TO HELP SEE HOW HE COULD DO LONG TAKES WITHOUT BEING "SHOWY" IN 'KILLING OF TWO LOVERS'
MovieMaker's Caleb Hammond interviewed writer-director Robert Machoian about his newly-released film, which Nicolas Rapold mentions in his New York Times review is "told in unpredictable long takes." --
The Killing of Two Lovers writer-director Robert Machoian thought a lot during the planning of the film about “how to shoot long takes without drawing attention to the fact that it’s a long take, in and of itself.”
So he went back and watched Brian De Palma’s Snake Eyes for its flashy 12-minute single take opening.
“It’s very showy. And there’s a place for that. But for this film, it would have been very inappropriate to be showy at all,” he says.
The Killing of Two Lovers follows married couple David (Clayne Crawford) and Nikki (Sepideh Moafi) in rural Utah, as they work through a separation. But after Nikki gets a boyfriend (Chris Coy), David begins to unravel.
The film makes masterful use of long takes throughout, and Machoian and cinematographer Oscar Ignacio Jiménez employ it much differently than De Palma did for his Nicolas Cage conspiracy thriller. In one key moment, the camera acts as an equalizer during an emotionally fraught scene.
Avoiding traditional shot-reverse-shot coverage, the camera is instead framed on both David and Nikki as they work through an argument. This prevents the audience from choosing a side.
“The second you hold the camera, you establish that somebody is more important than the other,” Machoian explains. “But David and Nikki are equally trying to figure this out.

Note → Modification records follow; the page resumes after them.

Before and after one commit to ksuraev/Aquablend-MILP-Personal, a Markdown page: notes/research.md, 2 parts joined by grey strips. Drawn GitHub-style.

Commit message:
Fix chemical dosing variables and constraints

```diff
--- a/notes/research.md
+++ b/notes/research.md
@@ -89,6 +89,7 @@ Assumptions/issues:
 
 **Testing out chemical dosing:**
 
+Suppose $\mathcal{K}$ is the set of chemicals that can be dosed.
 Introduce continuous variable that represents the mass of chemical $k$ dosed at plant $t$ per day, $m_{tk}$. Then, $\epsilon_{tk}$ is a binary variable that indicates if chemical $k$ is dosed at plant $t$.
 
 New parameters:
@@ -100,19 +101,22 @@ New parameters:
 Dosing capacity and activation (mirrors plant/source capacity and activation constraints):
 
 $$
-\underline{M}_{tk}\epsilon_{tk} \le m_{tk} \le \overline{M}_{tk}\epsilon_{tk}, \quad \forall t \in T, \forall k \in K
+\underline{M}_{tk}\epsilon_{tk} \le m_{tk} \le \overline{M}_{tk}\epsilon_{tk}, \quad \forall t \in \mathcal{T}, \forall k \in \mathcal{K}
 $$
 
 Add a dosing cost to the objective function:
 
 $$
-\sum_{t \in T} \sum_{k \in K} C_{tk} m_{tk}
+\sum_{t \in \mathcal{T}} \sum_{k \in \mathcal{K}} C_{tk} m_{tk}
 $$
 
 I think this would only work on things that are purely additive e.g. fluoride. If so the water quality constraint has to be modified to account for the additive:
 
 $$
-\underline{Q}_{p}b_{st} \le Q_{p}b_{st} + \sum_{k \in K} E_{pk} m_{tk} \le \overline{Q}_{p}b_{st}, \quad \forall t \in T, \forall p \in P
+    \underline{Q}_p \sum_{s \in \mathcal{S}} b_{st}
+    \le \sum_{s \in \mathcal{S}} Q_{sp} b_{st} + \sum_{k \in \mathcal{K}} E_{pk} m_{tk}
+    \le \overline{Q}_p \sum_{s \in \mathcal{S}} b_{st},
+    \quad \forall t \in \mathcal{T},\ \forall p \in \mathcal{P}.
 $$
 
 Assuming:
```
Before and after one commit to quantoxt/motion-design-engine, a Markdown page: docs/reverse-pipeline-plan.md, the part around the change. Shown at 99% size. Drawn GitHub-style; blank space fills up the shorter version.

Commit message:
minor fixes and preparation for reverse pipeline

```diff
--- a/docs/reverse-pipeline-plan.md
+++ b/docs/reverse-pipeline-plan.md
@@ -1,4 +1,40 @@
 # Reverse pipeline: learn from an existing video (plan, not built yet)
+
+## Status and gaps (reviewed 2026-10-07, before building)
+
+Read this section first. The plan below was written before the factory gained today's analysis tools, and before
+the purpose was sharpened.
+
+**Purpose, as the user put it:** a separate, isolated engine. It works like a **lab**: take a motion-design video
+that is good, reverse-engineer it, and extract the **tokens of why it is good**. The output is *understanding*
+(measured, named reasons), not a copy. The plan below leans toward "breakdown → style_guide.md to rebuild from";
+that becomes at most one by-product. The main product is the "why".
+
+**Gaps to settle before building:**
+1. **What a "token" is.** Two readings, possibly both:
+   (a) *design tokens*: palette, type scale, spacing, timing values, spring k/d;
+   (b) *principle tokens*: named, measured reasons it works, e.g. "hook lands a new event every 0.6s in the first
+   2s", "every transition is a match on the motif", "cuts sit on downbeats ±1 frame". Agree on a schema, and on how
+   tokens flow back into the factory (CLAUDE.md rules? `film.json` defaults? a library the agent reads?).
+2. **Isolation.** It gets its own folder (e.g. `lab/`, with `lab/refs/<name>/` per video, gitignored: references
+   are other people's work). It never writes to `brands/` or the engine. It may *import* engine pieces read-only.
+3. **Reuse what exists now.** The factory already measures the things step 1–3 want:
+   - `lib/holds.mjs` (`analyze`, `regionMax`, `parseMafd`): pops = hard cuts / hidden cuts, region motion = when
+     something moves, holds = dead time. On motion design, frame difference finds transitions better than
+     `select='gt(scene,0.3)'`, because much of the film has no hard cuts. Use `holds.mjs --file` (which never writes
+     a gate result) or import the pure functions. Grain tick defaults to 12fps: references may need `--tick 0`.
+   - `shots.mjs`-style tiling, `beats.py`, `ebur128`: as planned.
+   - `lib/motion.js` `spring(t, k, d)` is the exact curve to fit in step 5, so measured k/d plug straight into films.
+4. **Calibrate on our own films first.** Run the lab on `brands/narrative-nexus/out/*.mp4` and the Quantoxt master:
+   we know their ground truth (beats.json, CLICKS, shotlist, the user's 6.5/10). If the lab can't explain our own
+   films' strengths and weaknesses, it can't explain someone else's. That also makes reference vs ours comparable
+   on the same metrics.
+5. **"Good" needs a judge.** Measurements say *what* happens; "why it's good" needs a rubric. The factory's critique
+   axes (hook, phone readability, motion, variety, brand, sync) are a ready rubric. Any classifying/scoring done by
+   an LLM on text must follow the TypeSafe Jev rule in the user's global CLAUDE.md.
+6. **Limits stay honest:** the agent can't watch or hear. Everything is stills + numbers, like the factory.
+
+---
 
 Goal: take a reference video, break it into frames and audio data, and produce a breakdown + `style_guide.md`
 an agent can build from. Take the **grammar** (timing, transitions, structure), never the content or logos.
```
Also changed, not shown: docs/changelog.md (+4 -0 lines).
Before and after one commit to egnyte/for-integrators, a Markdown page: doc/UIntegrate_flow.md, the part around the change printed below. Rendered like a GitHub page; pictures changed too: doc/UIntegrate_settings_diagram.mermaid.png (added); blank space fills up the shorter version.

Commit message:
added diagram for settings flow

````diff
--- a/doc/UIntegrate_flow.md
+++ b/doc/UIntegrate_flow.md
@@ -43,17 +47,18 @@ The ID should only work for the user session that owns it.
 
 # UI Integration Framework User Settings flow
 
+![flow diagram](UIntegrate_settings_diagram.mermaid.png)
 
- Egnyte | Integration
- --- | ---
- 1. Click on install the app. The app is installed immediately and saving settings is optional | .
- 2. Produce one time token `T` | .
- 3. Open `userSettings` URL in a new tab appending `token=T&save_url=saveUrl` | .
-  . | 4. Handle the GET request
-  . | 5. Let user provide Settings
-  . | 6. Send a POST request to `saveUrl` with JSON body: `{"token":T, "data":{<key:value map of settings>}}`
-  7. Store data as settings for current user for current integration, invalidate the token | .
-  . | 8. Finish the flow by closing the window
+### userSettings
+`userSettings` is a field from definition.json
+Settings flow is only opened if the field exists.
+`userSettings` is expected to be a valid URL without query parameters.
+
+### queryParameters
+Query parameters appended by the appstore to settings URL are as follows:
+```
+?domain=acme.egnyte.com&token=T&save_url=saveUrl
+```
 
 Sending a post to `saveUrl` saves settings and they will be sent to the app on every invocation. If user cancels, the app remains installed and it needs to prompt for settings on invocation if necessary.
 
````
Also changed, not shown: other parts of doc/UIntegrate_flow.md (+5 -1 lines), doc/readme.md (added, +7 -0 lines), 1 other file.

And there really isn’t one who is in more of a position of power than the other.”
Crawford, Moafi, and Coy all have theater experience, which made pulling off these extended sequences possible. “If we didn’t have the actors that we had, we would have had to shoot it differently. Because if you do a long take with someone who can’t act, it just gets worse the longer they go with it — it doesn’t necessarily get better,” Machoian says.
Machoian is aware that long takes can be distracting to viewers.
“It felt really important to just orchestrate the performance, and allow Sepideh and Clayne to move within that frame, and as a result, hopefully not draw attention to the fact that we’ve been sitting on this shot for four minutes,” he said. “Hopefully in the end you’re so engrossed in the character drama, that it’s really kind of an afterthought.”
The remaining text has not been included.